The death toll from a fire at a Bangladeshi factory soared to at least 121 as rescue workers recovered 112 bodies Sunday, the national fire chief told.
“We’ve found 112 dead bodies this morning,” fire brigade director general Brigadier General Abu Nayeem Mohammad Shahidullah told.
“We resumed our search this morning and found the bodies lying on different floors of the factory building,” he said.
The fire broke out in the ground-floor warehouse of the multi-storey Tazreen Fashion factory 30 kilometres (18 miles) north of Dhaka on Saturday evening, trapping hundreds of workers on the upper floors, police said.
Police inspector Mostofa Kamal had previously told AFP that nine workers died and about 100 workers were injured.
Kamal said many workers jumped from the factory’s upper floors to escape the flames before firefighters arrived to put the blaze out.
The cause was not immediately known but fires as a result of short circuits and shoddy electrical wiring are common in Bangladeshi garment plants, which use cheap labour to produce clothes shipped to Western countries.
At least 13 people were killed and dozens are feared missing after a flyover under construction collapsed in Bangladesh’s southeastern port city of Chittagong, police said Sunday.
“So far 13 dead bodies have been recovered,” sub-inspector Mohammad Alauddin told AFP, adding that military rescue teams had been called in to help with the search for victims.
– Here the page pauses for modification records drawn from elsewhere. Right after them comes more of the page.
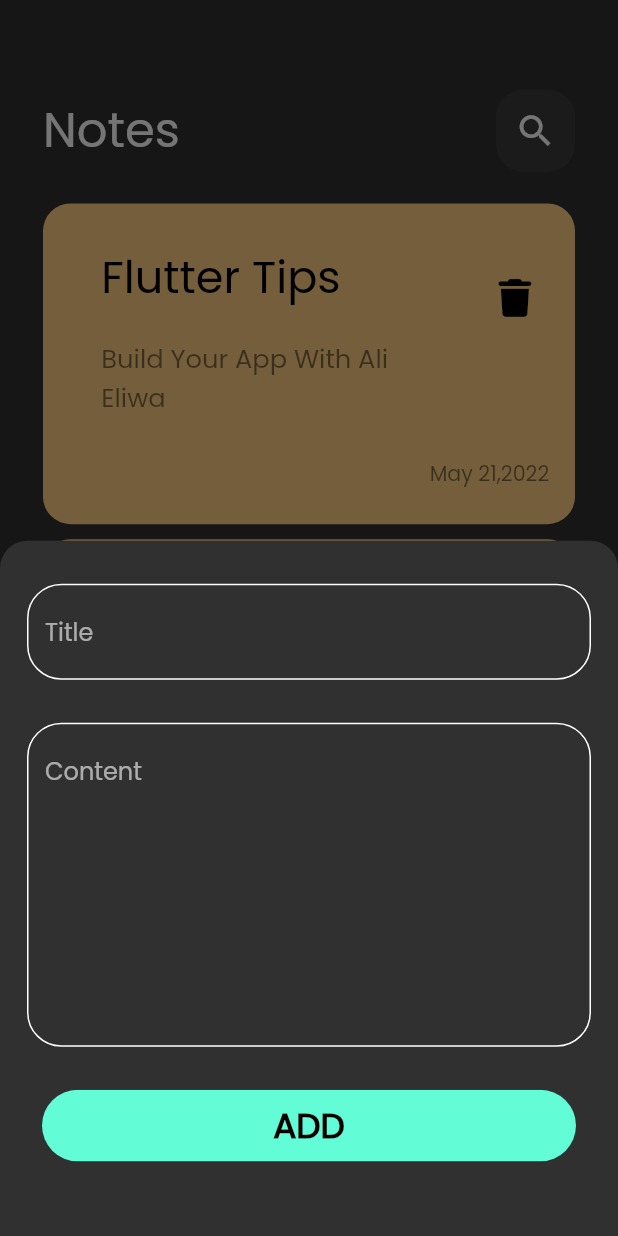
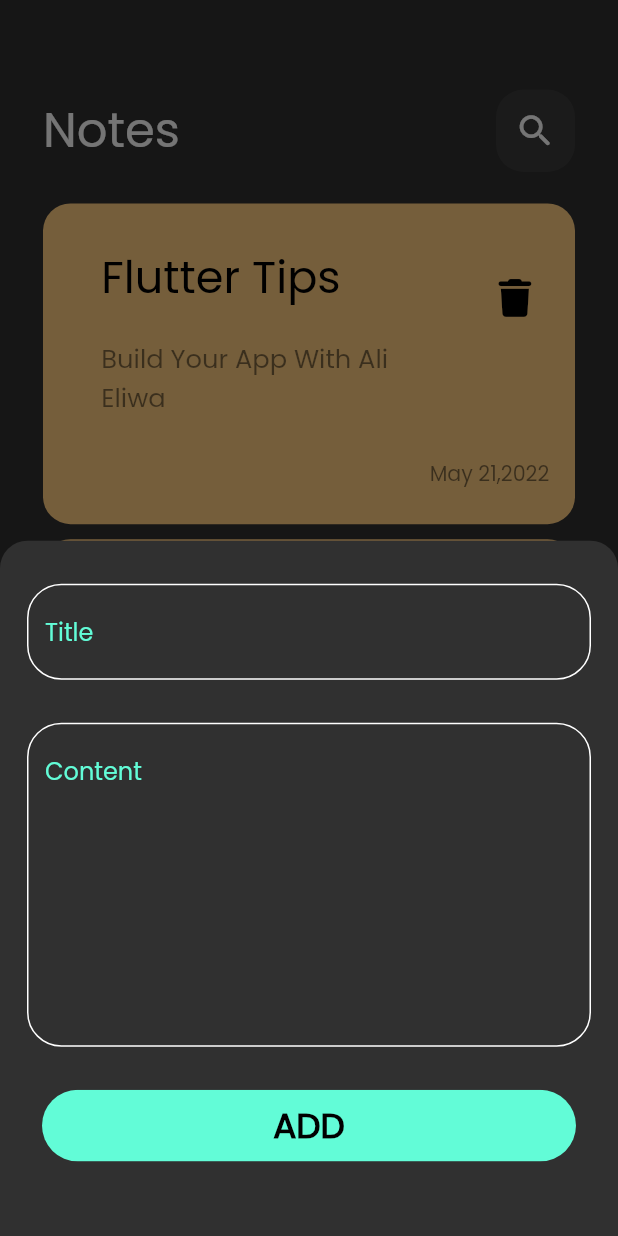
Before and after one commit to Alieliwa/NoteApp, a Flutter app: the screen it shows after launch, after a tap on an icon or button, on a phone screen of 412 x 824 dp. Run offline on Flutter 3.47's test engine with Material 2 defaults, Android fonts, the phone set to English and light mode, and no system bars; our stand-ins replace flutter_screenutil, font_awesome_flutter.

Commit message:
Edit View body

```diff
--- a/lib/views/widget/custom_appbar.dart
+++ b/lib/views/widget/custom_appbar.dart
@@ -2,18 +2,21 @@ import 'package:flutter/material.dart';
 import 'package:flutter_screenutil/flutter_screenutil.dart';
 import 'package:notesapp/views/widget/custom_searchiscon.dart';
 class CustomAppBar extends StatelessWidget {
-  const CustomAppBar({Key? key}) : super(key: key);
+   const CustomAppBar({Key? key,required this.title,required this.icon}) : super(key: key);
+
+ final String title;
+ final IconData icon;
 
   @override
   Widget build(BuildContext context) {
     return Row(
       children:  [
-        Text('Notes',
+        Text(title,
           style: TextStyle(
             fontSize: 28.sp,
         ),),
         const Spacer(),
-        const CustomSearchIcon(),
+         CustomSearchIcon(icon: icon),
       ],
     );
   }
--- a/lib/views/widget/custom_searchiscon.dart
+++ b/lib/views/widget/custom_searchiscon.dart
@@ -1,8 +1,9 @@
 import 'package:flutter/material.dart';
 import 'package:flutter_screenutil/flutter_screenutil.dart';
 class CustomSearchIcon extends StatelessWidget {
-  const CustomSearchIcon({Key? key}) : super(key: key);
+   const CustomSearchIcon({Key? key,required this.icon}) : super(key: key);
 
+ final IconData icon;
   @override
   Widget build(BuildContext context) {
     return Container(
@@ -13,7 +14,7 @@ class CustomSearchIcon extends StatelessWidget {
         borderRadius: BorderRadius.circular(16.r),
       ),
       child:  Center(
-        child: Icon(Icons.search,size: 28.sm,),
+        child: Icon(icon,size: 28.sm,),
       ),
     );
   }
--- a/lib/views/widget/customtextfeild.dart
+++ b/lib/views/widget/customtextfeild.dart
@@ -12,7 +12,7 @@ final int maxLine;
       maxLines: maxLine,
       decoration: InputDecoration(
         hintText: hint,
-        // hintStyle: TextStyle(color: kPrimaryColor,),
+        hintStyle: TextStyle(color: kPrimaryColor,),
         border: buildBorder(),
         enabledBorder:buildBorder(),
         focusedBorder: buildBorder(kPrimaryColor,),
--- a/lib/views/widget/note_item.dart
+++ b/lib/views/widget/note_item.dart
@@ -1,13 +1,18 @@
 import 'package:flutter/material.dart';
 import 'package:flutter_screenutil/flutter_screenutil.dart';
 import 'package:font_awesome_flutter/font_awesome_flutter.dart';
+import 'package:notesapp/views/widget/edit_note.dart';
 
 class NoteItem extends StatelessWidget {
   const NoteItem({Key? key}) : super(key: key);
 
   @override
   Widget build(BuildContext context) {
-    return Container(
+    return GestureDetector(
+      onTap: (){
+        Navigator.push(context, MaterialPageRoute(builder: (context)=>const EditNote()));
+      },
+      child: Container(
         padding: const EdgeInsets.only(
           top: 20,
           left: 20,
@@ -49,6 +54,7 @@ class NoteItem extends StatelessWidget {
             ),
           ],
         ),
+      ),
     );
   }
 }
--- a/lib/views/widget/notes_viewbody.dart
+++ b/lib/views/widget/notes_viewbody.dart
@@ -12,9 +12,11 @@ class NotesViewBody extends StatelessWidget {
       child: Column(
         children:  [
           SizedBox(height: 50.h,),
-          const CustomAppBar(),
+           CustomAppBar(
+             icon: Icons.search_rounded,
+            title: 'Notes',
+          ),
           const Expanded(child: NotesListView()),
-
 
         ],
       ),
```
Also changed, not shown: lib/views/widget/edit_note.dart (added, +12 -0 lines), lib/views/widget/edit_view_body.dart (added, +36 -0 lines). Lines whose indentation alone changed are shown as unchanged.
The number of missing could not immediately be confirmed but police constable Shakakhawat Hossain told AFP from the scene that dozens could be trapped under the debris.
Hossain said about 20 people were injured, including some during clashes between police and an angry crowd that attacked the site offices of the construction company after the flyover collapse on Saturday evening.
In September the World Bank said it was concerned about corruption in Bangladesh, reiterating that it would not get new funding for a bridge project until a credible probe into corruption around the project was undertaken.
The Washington-based institution said it was not yet prepared to reactivate financing for the $3 billion Padma road and rail bridge which was intended to connect the capital Dhaka to coastal districts.